===== Information

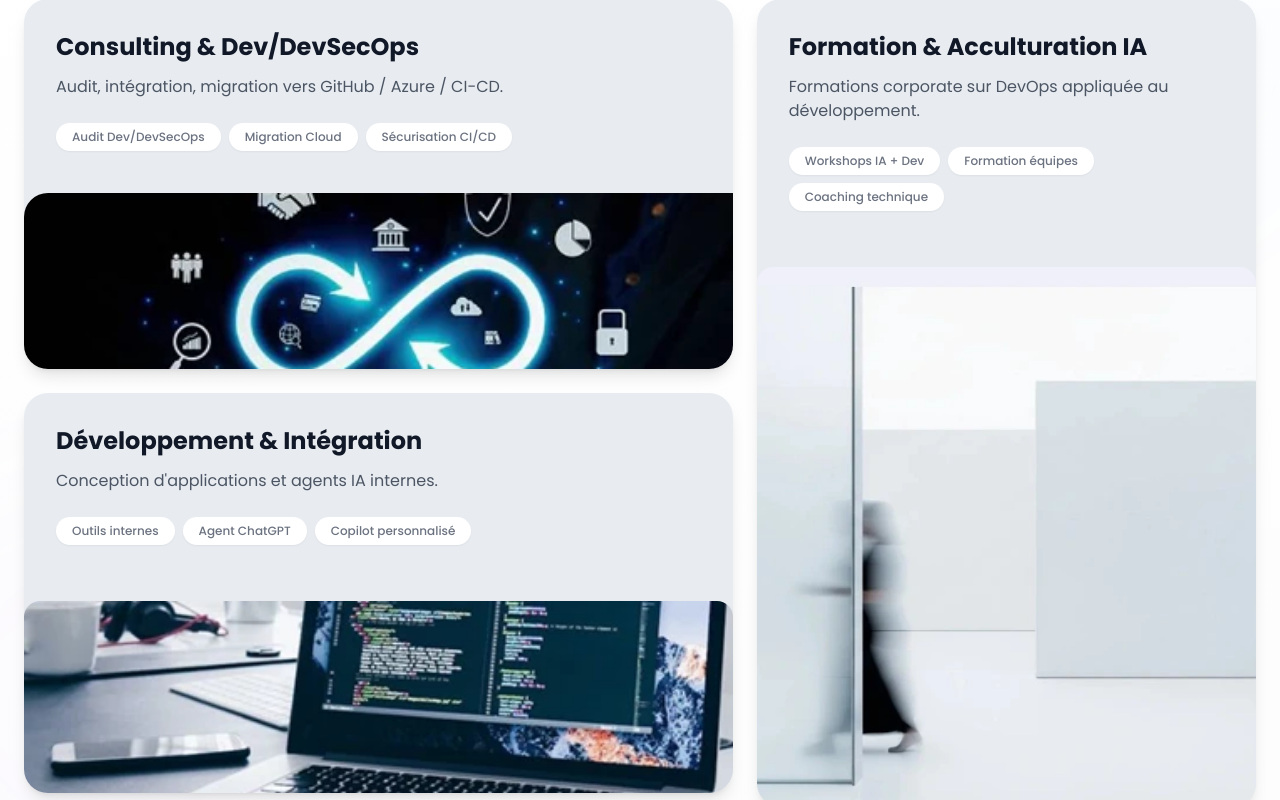
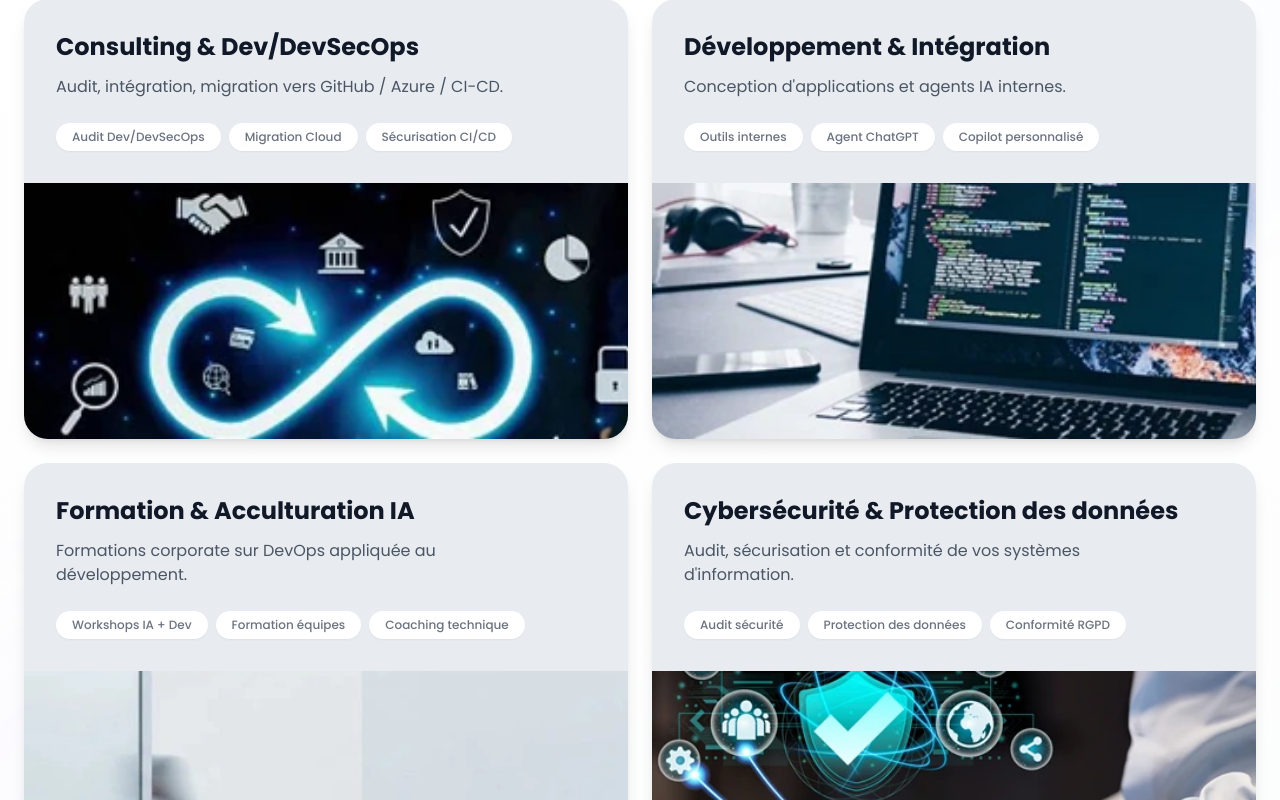
Before and after one commit to glevosys/website, a React (Vite) app: page / in a window 1280 px wide. Shown: the part 5840-6640 px from the top of the page. Built offline with nearby package versions, Linux system fonts and the light colour scheme.

Commit message:
fix: rework Domain section layout with 2x2 grid and 4th card
- Switch from asymmetric 12-col layout to uniform 2x2 grid
- Increase image heights for better visibility
- Add Cybersécurité & Protection des données as 4th domain card

```diff
--- a/src/components/Domain/index.tsx
+++ b/src/components/Domain/index.tsx
@@ -4,15 +4,7 @@ import { useRef } from "react";
 import images from "../../assets/pictures";
 import { useLanguage } from "../../i18n/LanguageContext";
 
-const domainImages = [images.d1, images.d2, images.d3];
-const imagePositions = [
-  "bottom-right",
-  "bottom-full",
-  "bottom-full-tall",
-] as const;
-const bgColors = ["bg-[#E8ECF1]", "bg-[#E8ECF1]", "bg-[#E8ECF1]"];
-const delays = [0.2, 0.4, 0.6];
-const isFullHeights = [false, false, true];
+const domainImages = [images.d1, images.d2, images.d3, images.c3];
 
 const Domain = () => {
   const { t } = useLanguage();
@@ -97,14 +89,8 @@ const Domain = () => {
           >
             <motion.span
               className="w-2 h-2 bg-blue-600 rounded-full"
-              animate={{
-                scale: [1, 1.3, 1],
-              }}
-              transition={{
-                duration: 2,
-                repeat: Infinity,
-                ease: "easeInOut",
-              }}
+              animate={{ scale: [1, 1.3, 1] }}
+              transition={{ duration: 2, repeat: Infinity, ease: "easeInOut" }}
             />
             <span className="text-sm font-semibold text-blue-700">
               {t.domain.badge}
@@ -119,11 +105,7 @@ const Domain = () => {
               animate={{
                 backgroundPosition: ["0% 50%", "100% 50%", "0% 50%"],
               }}
-              transition={{
-                duration: 5,
-                repeat: Infinity,
-                ease: "linear",
-              }}
+              transition={{ duration: 5, repeat: Infinity, ease: "linear" }}
               style={{ backgroundSize: "200% 200%" }}
             >
               {t.domain.title}
@@ -146,39 +128,19 @@ const Domain = () => {
             {t.domain.subtitle}
           </motion.p>
         </motion.div>
-        <div className="grid grid-cols-1 lg:grid-cols-12 gap-6 max-w-7xl mx-auto">
-          <div className="lg:col-span-7 flex flex-col gap-6">
+
+        <div className="grid grid-cols-1 md:grid-cols-2 gap-6 max-w-7xl mx-auto">
+          {t.domain.cards.map((card, index) => (
             <DomainCard
-              delay={delays[0]}
-              title={t.domain.cards[0].title}
-              description={t.domain.cards[0].description}
-              tags={t.domain.cards[0].tags}
-              image={domainImages[0]}
-              imagePosition={imagePositions[0]}
-              bgColor={bgColors[0]}
+              key={index}
+              delay={0.1 + index * 0.15}
+              title={card.title}
+              description={card.description}
+              tags={card.tags}
+              image={domainImages[index]}
+              bgColor="bg-[#E8ECF1]"
             />
-            <DomainCard
-              delay={delays[1]}
-              title={t.domain.cards[1].title}
-              description={t.domain.cards[1].description}
-              tags={t.domain.cards[1].tags}
-              image={domainImages[1]}
-              imagePosition={imagePositions[1]}
-              bgColor={bgColors[1]}
-            />
-          </div>
-          <div className="lg:col-span-5">
-            <DomainCard
-              delay={delays[2]}
-              title={t.domain.cards[2].title}
-              description={t.domain.cards[2].description}
-              tags={t.domain.cards[2].tags}
-              image={domainImages[2]}
-              imagePosition={imagePositions[2]}
-              bgColor={bgColors[2]}
-              isFullHeight={isFullHeights[2]}
-            />
-          </div>
+          ))}
         </div>
       </div>
     </section>
@@ -191,9 +153,7 @@ type DomainCardProps = {
   description: string;
   tags: string[];
   image: string;
-  imagePosition: "bottom-right" | "bottom-full" | "bottom-full-tall";
   bgColor: string;
-  isFullHeight?: boolean;
 };
 
 const DomainCard = ({
@@ -202,9 +162,7 @@ const DomainCard = ({
   description,
   tags,
   image,
-  imagePosition,
   bgColor,
-  isFullHeight = false,
 }: DomainCardProps) => {
   const cardRef = useRef(null);
   const isInView = useInView(cardRef, { once: true, amount: 0.2 });
@@ -217,7 +175,7 @@ const DomainCard = ({
       scale: 1,
       transition: {
         duration: 0.7,
-        delay: delay,
+        delay,
         ease: [0.22, 1, 0.36, 1] as const,
       },
     },
@@ -229,13 +187,8 @@ const DomainCard = ({
       variants={cardVariants}
       initial="hidden"
       animate={isInView ? "visible" : "hidden"}
-      whileHover={{
-        y: -8,
-        transition: { duration: 0.3 },
-      }}
-      className={`${bgColor} rounded-3xl ${
-        isFullHeight ? "h-full" : "min-h-[350px] md:min-h-[370px]"
-      } flex flex-col overflow-hidden relative group cursor-pointer shadow-lg hover:shadow-2xl transition-shadow duration-500`}
+      whileHover={{ y: -8, transition: { duration: 0.3 } }}
+      className={`${bgColor} rounded-3xl flex flex-col overflow-hidden relative group cursor-pointer shadow-lg hover:shadow-2xl transition-shadow duration-500`}
     >
       {/* Content */}
       <div className="relative z-10 p-6 md:p-8">
@@ -250,21 +203,17 @@ const DomainCard = ({
           <p className="text-gray-600 mb-6 max-w-md text-sm md:text-base">
             {description}
           </p>
-          <div className="flex flex-wrap gap-2 mb-4 md:mb-6">
+          <div className="flex flex-wrap gap-2">
             {tags.map((tag, i) => (
               <motion.span
                 key={tag}
-                custom={i}
                 initial={{ opacity: 0, scale: 0.8, y: 10 }}
                 animate={
                   isInView
                     ? { opacity: 1, scale: 1, y: 0 }
                     : { opacity: 0, scale: 0.8, y: 10 }
                 }
-                transition={{
-                  delay: delay + 0.3 + i * 0.1,
-                  duration: 0.4,
-                }}
+                transition={{ delay: delay + 0.3 + i * 0.1, duration: 0.4 }}
                 whileHover={{
                   scale: 1.1,
                   backgroundColor: "rgba(37, 99, 235, 0.1)",
@@ -278,77 +227,30 @@ const DomainCard = ({
           </div>
         </motion.div>
       </div>
-      {imagePosition === "bottom-right" && (
+
+      {/* Image */}
       <motion.div
-          className="absolute bottom-0 right-0 w-full h-32 md:h-40 lg:h-44"
-          initial={{ opacity: 0, x: 50, scale: 1.1 }}
+        className="mt-auto"
+        initial={{ opacity: 0, y: 30, scale: 1.05 }}
         animate={
           isInView
-              ? { opacity: 1, x: 0, scale: 1 }
-              : { opacity: 0, x: 50, scale: 1.1 }
+            ? { opacity: 1, y: 0, scale: 1 }
+            : { opacity: 0, y: 30, scale: 1.05 }
         }
         transition={{ delay: delay + 0.4, duration: 0.8 }}
       >
         <motion.img
           src={image}
           alt={title}
-            className="w-full h-full object-cover rounded-tl-3xl opacity-80 md:opacity-100"
-            whileHover={{ scale: 1.05 }}
+          className="w-full h-52 md:h-64 object-cover"
+          whileHover={{ scale: 1.03 }}
           transition={{ duration: 0.5 }}
         />
       </motion.div>
-      )}
 
-      {imagePosition === "bottom-full" && (
-        <motion.div
-          className="mt-auto"
-          initial={{ opacity: 0, y: 50, scale: 1.1 }}
-          animate={
-            isInView
-              ? { opacity: 1, y: 0, scale: 1 }
-              : { opacity: 0, y: 50, scale: 1.1 }
-          }
-          transition={{ delay: delay + 0.4, duration: 0.8 }}
-        >
-          <motion.img
-            src={image}
-            alt={title}
-            className="w-full h-40 md:h-48 object-cover rounded-2xl shadow-md"
-            whileHover={{ scale: 1.05 }}
-            transition={{ duration: 0.5 }}
-          />
-        </motion.div>
-      )}
-
-      {imagePosition === "bottom-full-tall" && (
-        <motion.div
-          className="flex-grow h-64 md:h-80 lg:h-full mt-auto"
-          initial={{ opacity: 0, y: 50, scale: 1.1 }}
-          animate={
-            isInView
-              ? { opacity: 1, y: 0, scale: 1 }
-              : { opacity: 0, y: 50, scale: 1.1 }
-          }
-          transition={{ delay: delay + 0.4, duration: 0.8 }}
-        >
-          <motion.img
-            src={image}
-            alt={title}
-            className="w-full h-full object-cover rounded-2xl"
-            whileHover={{ scale: 1.05 }}
-            transition={{ duration: 0.5 }}
-          />
-        </motion.div>
-      )}
       <motion.div
         className="absolute inset-0 bg-gradient-to-t from-blue-600/10 to-transparent opacity-0 group-hover:opacity-100 transition-opacity duration-500 pointer-events-none"
         initial={{ opacity: 0 }}
-      />
-      <motion.div
-        className="absolute top-4 right-4 w-12 h-12 border-2 border-blue-600/20 rounded-full opacity-0 group-hover:opacity-100"
-        initial={{ scale: 0, rotate: -180 }}
-        whileHover={{ scale: 1, rotate: 0 }}
-        transition={{ duration: 0.5 }}
       />
     </motion.div>
   );
--- a/src/i18n/translations/en.ts
+++ b/src/i18n/translations/en.ts
@@ -124,6 +124,12 @@ const en = {
         description: "Corporate training on DevOps applied to development.",
         tags: ["AI + Dev Workshops", "Team Training", "Technical Coaching"],
       },
+      {
+        title: "Cybersecurity & Data Protection",
+        description:
+          "Audit, security hardening and compliance of your information systems.",
+        tags: ["Security Audit", "Data Protection", "GDPR Compliance"],
+      },
     ],
   },
   contact: {
--- a/src/i18n/translations/fr.ts
+++ b/src/i18n/translations/fr.ts
@@ -127,6 +127,12 @@ const fr = {
           "Formations corporate sur DevOps appliquée au développement.",
         tags: ["Workshops IA + Dev", "Formation équipes", "Coaching technique"],
       },
+      {
+        title: "Cybersécurité & Protection des données",
+        description:
+          "Audit, sécurisation et conformité de vos systèmes d'information.",
+        tags: ["Audit sécurité", "Protection des données", "Conformité RGPD"],
+      },
     ],
   },
   contact: {
```
Lines whose indentation alone changed are shown as unchanged.
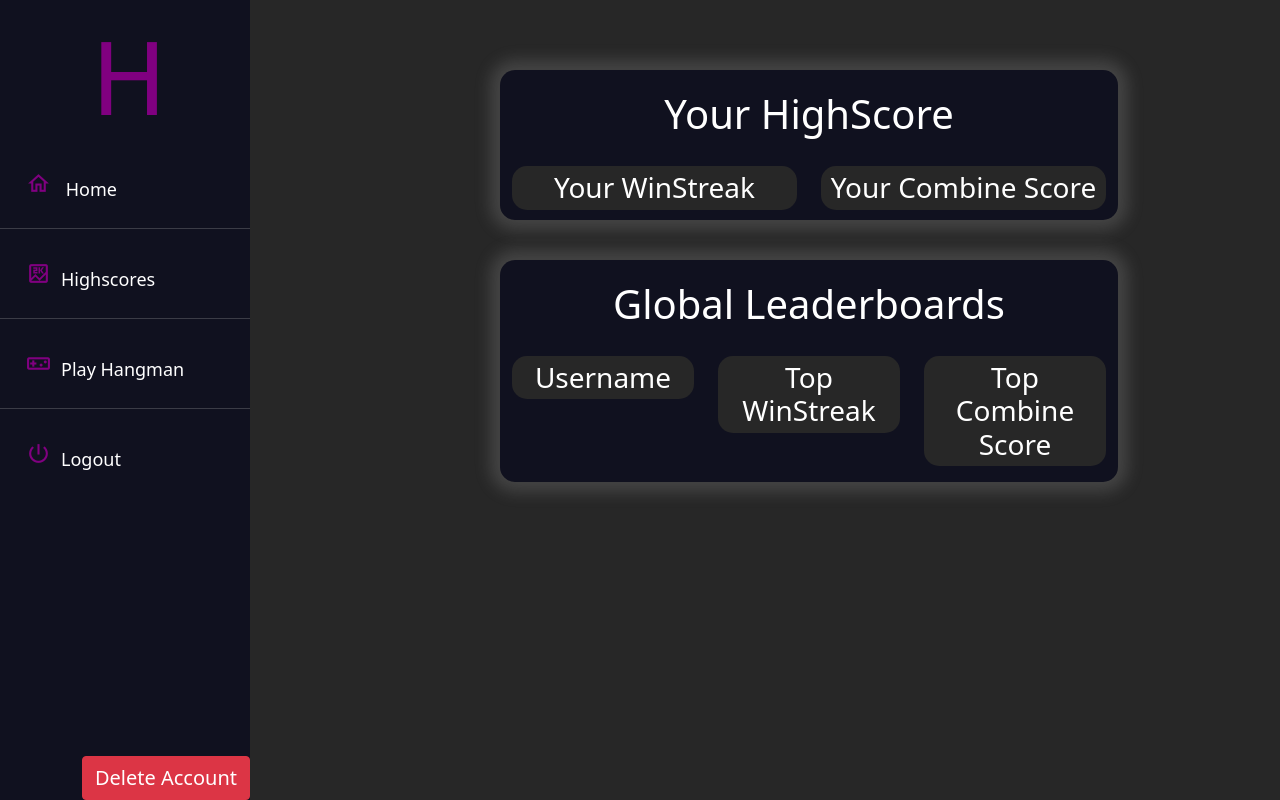
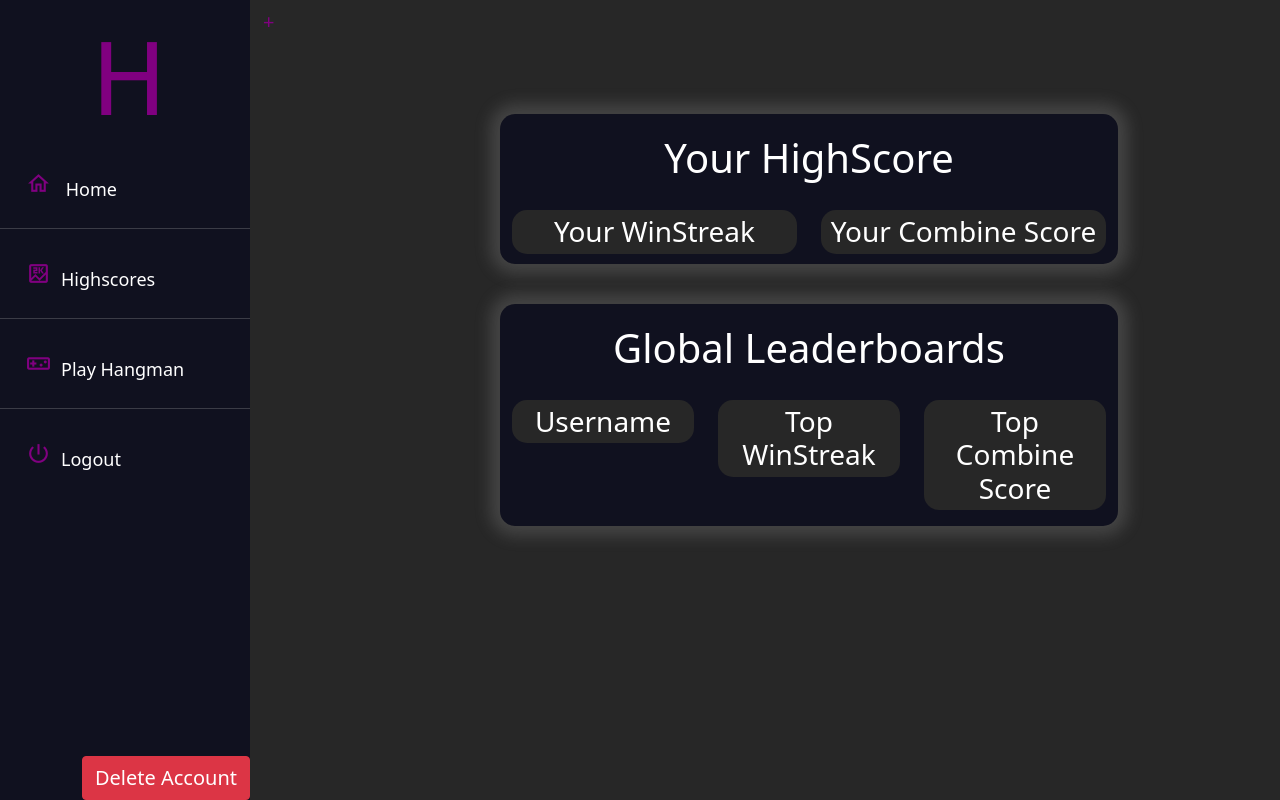
Before and after one commit to goobisanubis21/projectTwo, a website: page public/highscore.html in a window 1280 px wide. Drawn offline with nearby package versions, Linux system fonts and the light colour scheme; no server answers; a web font is replaced by a local one.

Commit message:
adding button div to htmls

```diff
--- a/public/highscore.html
+++ b/public/highscore.html
@@ -8,7 +8,9 @@
         integrity="sha384-giJF6kkoqNQ00vy+HMDP7azOuL0xtbfIcaT9wjKHr8RbDVddVHyTfAAsrekwKmP1" crossorigin="anonymous">
     <link rel="preconnect" href="https://fonts.gstatic.com">
     <link href="https://fonts.googleapis.com/css2?family=Bungee+Outline&display=swap" rel="stylesheet">
-        <link href="https://fonts.googleapis.com/css?family=Material+Icons|Material+Icons+Outlined|Material+Icons+Two+Tone|Material+Icons+Round|Material+Icons+Sharp" rel="stylesheet">
+    <link
+        href="https://fonts.googleapis.com/css?family=Material+Icons|Material+Icons+Outlined|Material+Icons+Two+Tone|Material+Icons+Round|Material+Icons+Sharp"
+        rel="stylesheet">
     <link href="https://cdn.jsdelivr.net/npm/bootstrap@5.0.0-beta1/dist/css/bootstrap.min.css" rel="stylesheet"
         integrity="sha384-giJF6kkoqNQ00vy+HMDP7azOuL0xtbfIcaT9wjKHr8RbDVddVHyTfAAsrekwKmP1" crossorigin="anonymous">
     <link rel="stylesheet" href="./assets/css/highscore.css" type="text/css">
@@ -17,8 +19,8 @@
 </head>
 
 <body>
+    <button class="btn btn-outline" id="hideNav">+</button>
 
-    <body>
     <div id="backgroundColor">
 
         <div class="container" id="yourHighscore">
```
Also changed, not shown: public/hangman.html (+2 -0 lines), public/index.html (+8 -0 lines). Lines whose indentation alone changed are shown as unchanged.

==========

**Work instruction:**
Scan the records above and tell how many lines include the word "span"; the number is all that should be written.

**Exercise output:**
5